Initial findings in the ongoing review supported by House of Commons speaker Lindsay Hoyle reveal that at least 232 items of over 9,500 works in the Parliamentary Art Collection have links to the transatlantic slave trade over the 17th, 18th and 19th centuries.
Spurred by the Black Lives Movement, the parliamentary art review is part of similar efforts by several museums, art galleries and other large collections in the UK in recent months to reconsider the approach to managing the collection and how to broaden its diversity and inclusion.
The Speaker’s Advisory Committee on Works of Art said: “British involvement in the transatlantic slave trade began in 1562, and by the 1730s Britain was the biggest slave-trading nation in the world”.
“The abolition movement in Britain, and the acts of resistance and rebellion by enslaved Africans in the Colonies, led to the abolition of first the trade, and then the use of enslaved labour in British colonies by Acts of Parliament in 1807 and 1833”.
“However, many British people continued to have direct financial gain from the trading and use of enslaved labour and indentured labour in the West Indies, America, India and elsewhere”, it added.

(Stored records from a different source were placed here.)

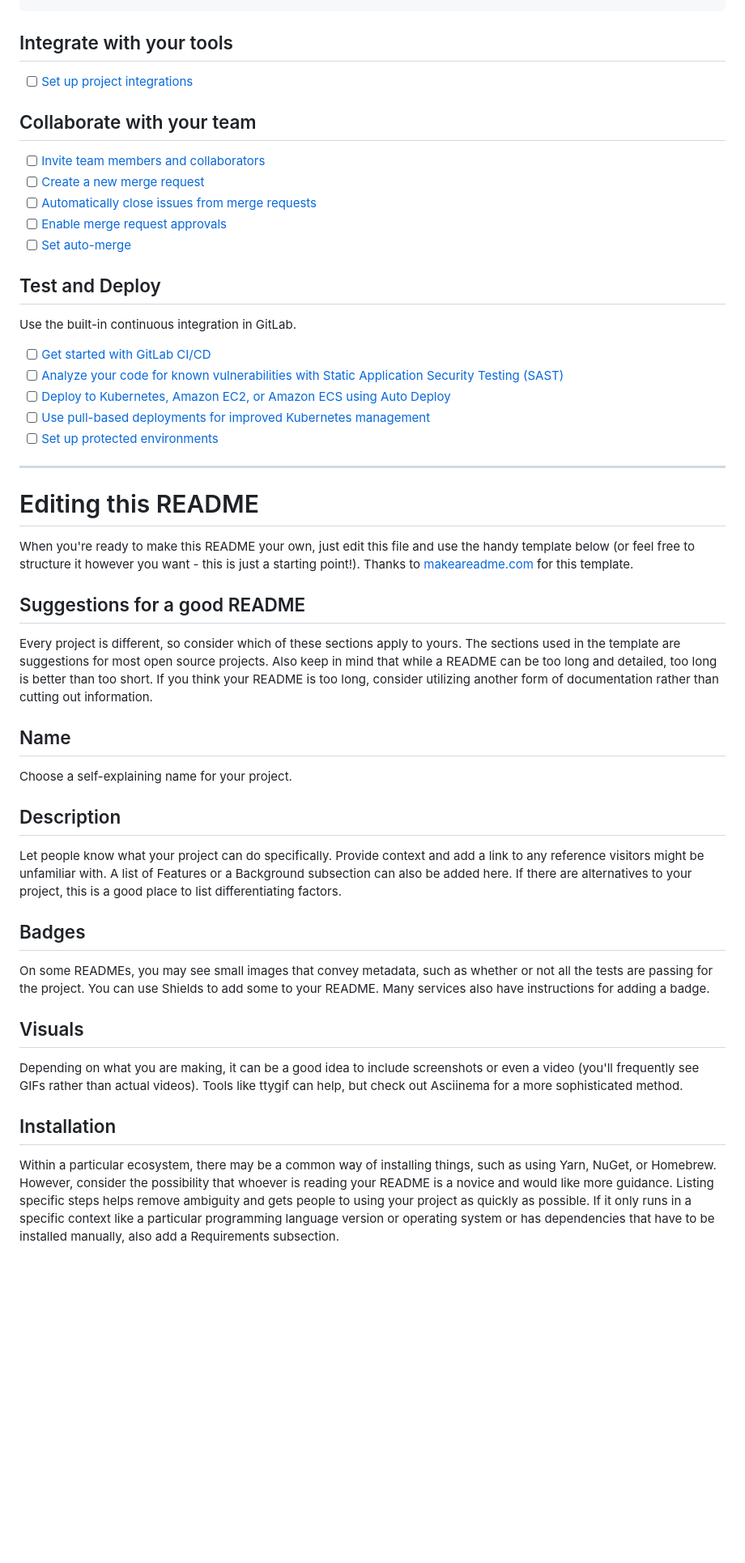
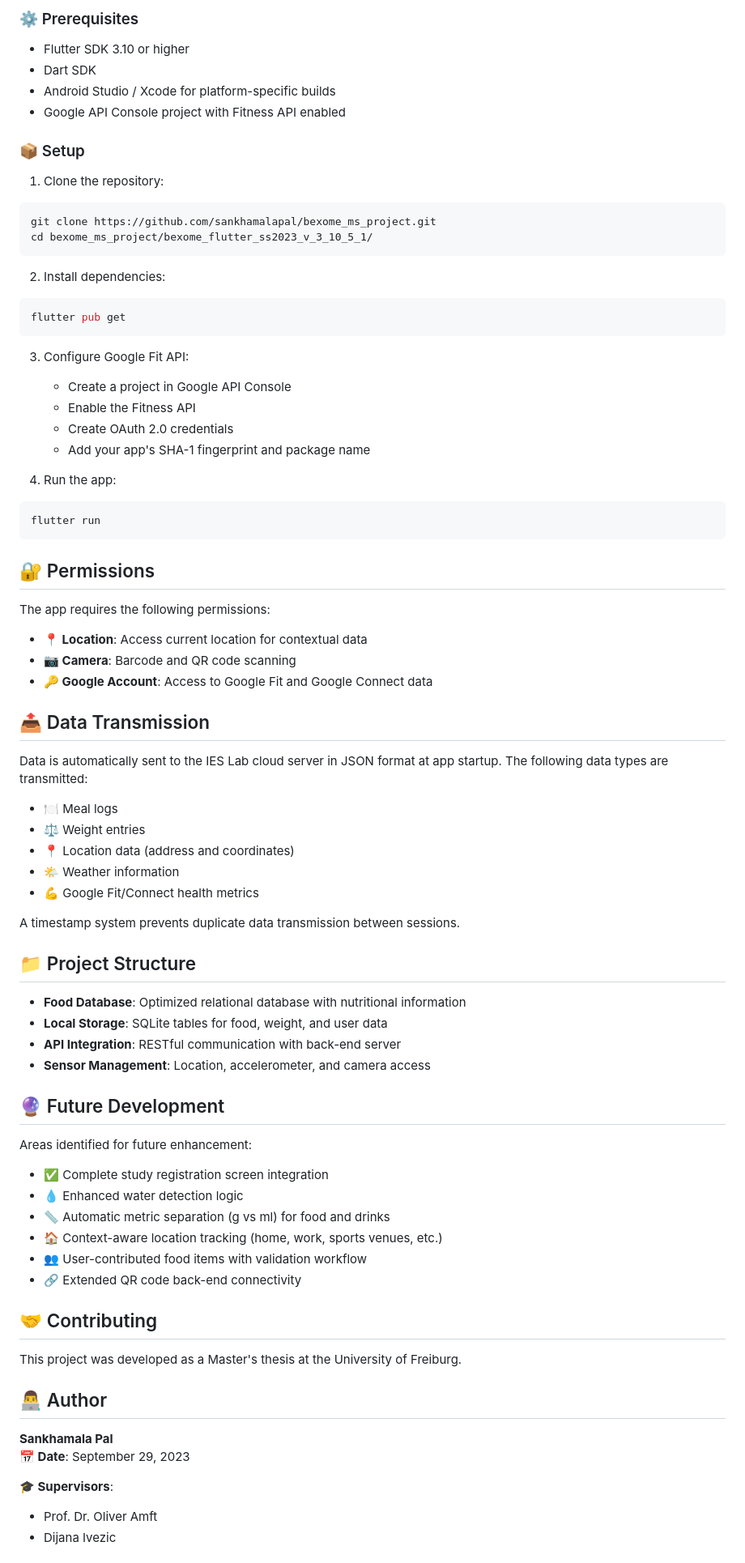
Before and after one commit to sankhamalapal/bexome_ms_project, a Markdown page: README.md, the part around one of its changes. Shown at 81% size. Rendered like a GitHub page; blank space fills up the shorter version.

````diff
--- a/README.md
+++ b/README.md
@@ -21,49 +61,78 @@ git push -uf origin main
+### ⚙️ Prerequisites
+- Flutter SDK 3.10 or higher
+- Dart SDK
+- Android Studio / Xcode for platform-specific builds
+- Google API Console project with Fitness API enabled
+
+### 📦 Setup
+
+1. Clone the repository:
+```bash
+git clone https://github.com/sankhamalapal/bexome_ms_project.git
+cd bexome_ms_project/bexome_flutter_ss2023_v_3_10_5_1/
 ```
 
-## Integrate with your tools
+2. Install dependencies:
+```bash
+flutter pub get
+```
 
-- [ ] [Set up project integrations](https://gitlab.com/spal360/master_project-bexome/-/settings/integrations)
+3. Configure Google Fit API:
+   - Create a project in Google API Console
+   - Enable the Fitness API
+   - Create OAuth 2.0 credentials
+   - Add your app's SHA-1 fingerprint and package name
 
-## Collaborate with your team
+4. Run the app:
+```bash
+flutter run
+```
 
-- [ ] [Invite team members and collaborators](https://docs.gitlab.com/ee/user/project/members/)
-- [ ] [Create a new merge request](https://docs.gitlab.com/ee/user/project/merge_requests/creating_merge_requests.html)
-- [ ] [Automatically close issues from merge requests](https://docs.gitlab.com/ee/user/project/issues/managing_issues.html#closing-issues-automatically)
-- [ ] [Enable merge request approvals](https://docs.gitlab.com/ee/user/project/merge_requests/approvals/)
-- [ ] [Set auto-merge](https://docs.gitlab.com/ee/user/project/merge_requests/merge_when_pipeline_succeeds.html)
+## 🔐 Permissions
 
-## Test and Deploy
+The app requires the following permissions:
+- **📍 Location**: Access current location for contextual data
+- **📷 Camera**: Barcode and QR code scanning
+- **🔑 Google Account**: Access to Google Fit and Google Connect data
 
-Use the built-in continuous integration in GitLab.
+## 📤 Data Transmission
 
-- [ ] [Get started with GitLab CI/CD](https://docs.gitlab.com/ee/ci/quick_start/index.html)
-- [ ] [Analyze your code for known vulnerabilities with Static Application Security Testing (SAST)](https://docs.gitlab.com/ee/user/application_security/sast/)
-- [ ] [Deploy to Kubernetes, Amazon EC2, or Amazon ECS using Auto Deploy](https://docs.gitlab.com/ee/topics/autodevops/requirements.html)
-- [ ] [Use pull-based deployments for improved Kubernetes management](https://docs.gitlab.com/ee/user/clusters/agent/)
-- [ ] [Set up protected environments](https://docs.gitlab.com/ee/ci/environments/protected_environments.html)
+Data is automatically sent to the IES Lab cloud server in JSON format at app startup. The following data types are transmitted:
+- 🍽️ Meal logs
+- ⚖️ Weight entries
+- 📍 Location data (address and coordinates)
+- 🌤️ Weather information
+- 💪 Google Fit/Connect health metrics
 
-***
+A timestamp system prevents duplicate data transmission between sessions.
 
-# Editing this README
+## 📁 Project Structure
 
-When you're ready to make this README your own, just edit this file and use the handy template below (or feel free to structure it however you want - this is just a starting point!). Thanks to [makeareadme.com](https://www.makeareadme.com/) for this template.
+- **Food Database**: Optimized relational database with nutritional information
+- **Local Storage**: SQLite tables for food, weight, and user data
+- **API Integration**: RESTful communication with back-end server
+- **Sensor Management**: Location, accelerometer, and camera access
 
-## Suggestions for a good README
+## 🔮 Future Development
 
-Every project is different, so consider which of these sections apply to yours. The sections used in the template are suggestions for most open source projects. Also keep in mind that while a README can be too long and detailed, too long is better than too short. If you think your README is too long, consider utilizing another form of documentation rather than cutting out information.
+Areas identified for future enhancement:
+- ✅ Complete study registration screen integration
+- 💧 Enhanced water detection logic
+- 📏 Automatic metric separation (g vs ml) for food and drinks
+- 🏠 Context-aware location tracking (home, work, sports venues, etc.)
+- 👥 User-contributed food items with validation workflow
+- 🔗 Extended QR code back-end connectivity
 
-## Name
-Choose a self-explaining name for your project.
+## 🤝 Contributing
 
-## Description
-Let people know what your project can do specifically. Provide context and add a link to any reference visitors might be unfamiliar with. A list of Features or a Background subsection can also be added here. If there are alternatives to your project, this is a good place to list differentiating factors.
+This project was developed as a Master's thesis at the University of Freiburg.
 
-## Badges
-On some READMEs, you may see small images that convey metadata, such as whether or not all the tests are passing for the project. You can use Shields to add some to your README. Many services also have instructions for adding a badge.
+## 👨‍💻 Author
 
-## Visuals
-Depending on what you are making, it can be a good idea to include screenshots or even a video (you'll frequently see GIFs rather than actual videos). Tools like ttygif can help, but check out Asciinema for a more sophisticated method.
+**Sankhamala Pal**
+**📅 Date**: September 29, 2023
 
-## Installation
-Within a particular ecosystem, there may be a common way of installing things, such as using Yarn, NuGet, or Homebrew. However, consider the possibility that whoever is reading your README is a novice and would like more guidance. Listing specific steps helps remove ambiguity and gets people to using your project as quickly as possible. If it only runs in a specific context like a particular programming language version or operating system or has dependencies that have to be installed manually, also add a Requirements subsection.
+**🎓 Supervisors**:
+- Prof. Dr. Oliver Amft
+- Dijana Ivezic
 
````
Also changed, not shown: other parts of README.md (+62 -31 lines).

Of the 232 items identified so far, 189 depict 24 people who had ties to the slave trade and 40 pieces depict 14 people who worked to abolish slavery. Peel was twice prime minister (1834-35 and 1841-46), while Gladstone held the office over four terms between 1868 and 1894.
Besides Peel and Gladstone, the list of MPs who had financial or family interests in transatlantic slave trade and slavery includes Henry Dundas (1742-1811), who was president of the Board of Control of the East India Company.
Items linked to those who campaigned to abolish slavery include William Wilberforce (1759-1833), who also pushed for Christian evangelism in colonial India in parliamentary debates during the renewal of the East India Company’s charter in 1793 and 1813.
The small number of artworks linked to non-white MPs include a painting and images of the first three Indian MPs in the House of Commons in the late 19th and early 20th centuries: Dadabhai Naoroji (Finsbury Central), Mancherjee Bhownagree (Bethnal Green North East) and Shapurji Saklatvala (Battersea North).
The committee said: “There is no definitive list of MPs with close connections to the transatlantic trade, or those who had financial interests in the use of enslaved labour and indentured labour in the West Indies, America, India and elsewhere”.
“However, they will be numerous, and some will be included in artworks on display in Parliament. There are also instances of MPs whose views changed over their time in Parliament, for example those with economic interests in the use of enslaved peoples and the slave trade who later fought for abolition”.